July 1, 2013 was a hot and rainy Monday in New London, Connecticut. As my husband and I pulled away from the United States Coast Guard Academy, leaving our youngest daughter to begin her Swab Summer training, I strived to catch one last glimpse of her, but she had already marched into a sea of blue troughs, leaving me with a final image etched in my mind: that of a large, muscular young man, positioned within inches of her petite frame, staring intently and yelling belligerently, breaking all the rules of our household’s definition of “gentle” behavior. It was a tough image to leave with and as that picture played repeatedly in my mind, thoughts ran simultaneously: Was she ready for this? Had we prepared her adequately? Did she have all of the tools she would need to make it through such a challenging ordeal?
Deep down, beneath the levels of guilt and fear, I knew that nothing could have properly prepared any of us for Reporting-In Day. This entire event required a giant leap of faith. We were in unchartered territory and we knew we would have to take matters one day at a time. I kept telling myself that it was sure to be a rewarding experience once completed, but four years stood between us and graduation.
The phrase “nothing ventured, nothing gained” has proven true in my life. Such was the case when I agreed to serve as the Executive Director of a Family Promise Affiliate. The “unknowns” by far outweighed the “knowns.” I am so glad I was willing to take that risk and make that leap.
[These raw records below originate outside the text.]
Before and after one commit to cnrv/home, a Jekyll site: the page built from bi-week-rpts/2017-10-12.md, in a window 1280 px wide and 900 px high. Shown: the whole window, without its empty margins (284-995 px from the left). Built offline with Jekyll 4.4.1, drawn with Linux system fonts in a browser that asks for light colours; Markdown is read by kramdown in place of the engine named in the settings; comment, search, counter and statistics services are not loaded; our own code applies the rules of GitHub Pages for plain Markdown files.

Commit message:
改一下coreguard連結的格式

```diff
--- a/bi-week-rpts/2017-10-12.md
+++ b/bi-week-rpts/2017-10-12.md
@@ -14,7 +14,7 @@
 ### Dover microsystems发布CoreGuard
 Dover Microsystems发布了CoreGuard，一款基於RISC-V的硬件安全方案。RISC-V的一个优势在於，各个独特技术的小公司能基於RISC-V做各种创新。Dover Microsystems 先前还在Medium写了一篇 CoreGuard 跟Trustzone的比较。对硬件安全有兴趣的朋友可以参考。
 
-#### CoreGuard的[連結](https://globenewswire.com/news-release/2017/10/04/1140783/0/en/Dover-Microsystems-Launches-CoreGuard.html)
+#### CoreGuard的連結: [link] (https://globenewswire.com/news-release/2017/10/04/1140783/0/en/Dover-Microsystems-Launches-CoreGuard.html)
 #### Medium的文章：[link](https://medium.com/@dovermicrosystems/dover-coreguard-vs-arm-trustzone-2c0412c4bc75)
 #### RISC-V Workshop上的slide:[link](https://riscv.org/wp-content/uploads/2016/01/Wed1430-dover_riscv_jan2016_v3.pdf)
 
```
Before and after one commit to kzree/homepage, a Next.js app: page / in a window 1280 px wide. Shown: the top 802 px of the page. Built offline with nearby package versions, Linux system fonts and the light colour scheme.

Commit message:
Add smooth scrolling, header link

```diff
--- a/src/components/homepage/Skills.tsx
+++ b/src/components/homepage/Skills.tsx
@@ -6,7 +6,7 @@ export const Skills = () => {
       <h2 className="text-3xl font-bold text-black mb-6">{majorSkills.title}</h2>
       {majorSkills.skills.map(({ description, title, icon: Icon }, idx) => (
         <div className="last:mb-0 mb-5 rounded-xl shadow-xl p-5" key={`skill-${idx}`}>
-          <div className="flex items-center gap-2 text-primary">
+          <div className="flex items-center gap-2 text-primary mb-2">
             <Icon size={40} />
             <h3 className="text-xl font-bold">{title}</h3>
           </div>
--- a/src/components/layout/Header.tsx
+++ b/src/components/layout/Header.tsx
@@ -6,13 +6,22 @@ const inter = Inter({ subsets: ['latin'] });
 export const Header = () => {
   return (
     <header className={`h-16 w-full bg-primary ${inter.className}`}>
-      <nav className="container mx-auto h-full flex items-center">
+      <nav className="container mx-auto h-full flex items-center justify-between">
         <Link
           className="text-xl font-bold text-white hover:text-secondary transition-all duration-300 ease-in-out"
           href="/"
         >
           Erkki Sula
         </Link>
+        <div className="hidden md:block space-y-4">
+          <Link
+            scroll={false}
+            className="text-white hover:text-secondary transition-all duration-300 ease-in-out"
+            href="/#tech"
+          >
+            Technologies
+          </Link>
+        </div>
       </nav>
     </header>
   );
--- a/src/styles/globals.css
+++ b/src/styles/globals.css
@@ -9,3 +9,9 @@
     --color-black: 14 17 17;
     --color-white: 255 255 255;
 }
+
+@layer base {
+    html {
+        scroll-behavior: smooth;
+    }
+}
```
Now, working as a regional director, I often encounter congregations and community volunteers pondering unknowns of their own. It takes tremendous courage to embrace something new, when the outcomes are not guaranteed. The same is true for families entering our programs. It can be a frightening experience to jump into a situation, forced to place so much trust in strangers.
We will soon watch as our daughter receives her degree and begins her journey with her first assignment. It has not been an easy road, but, we are making it. The past three and a half years, we have watched as others have dropped out, yet, despite our trepidations, we remain.
If we had known what her future held and prepared her adequately, it would not have required such a leap of faith. The unknown can be a blessing as it forces us to take things in stride and open ourselves to receiving help from others, as we realize we cannot succeed on our own. Our daughter’s experience has already expanded our world, and it is exciting to watch her slowly fulfill her dreams. I will be glad when May and graduation arrive, and am so grateful we risked taking that leap of faith!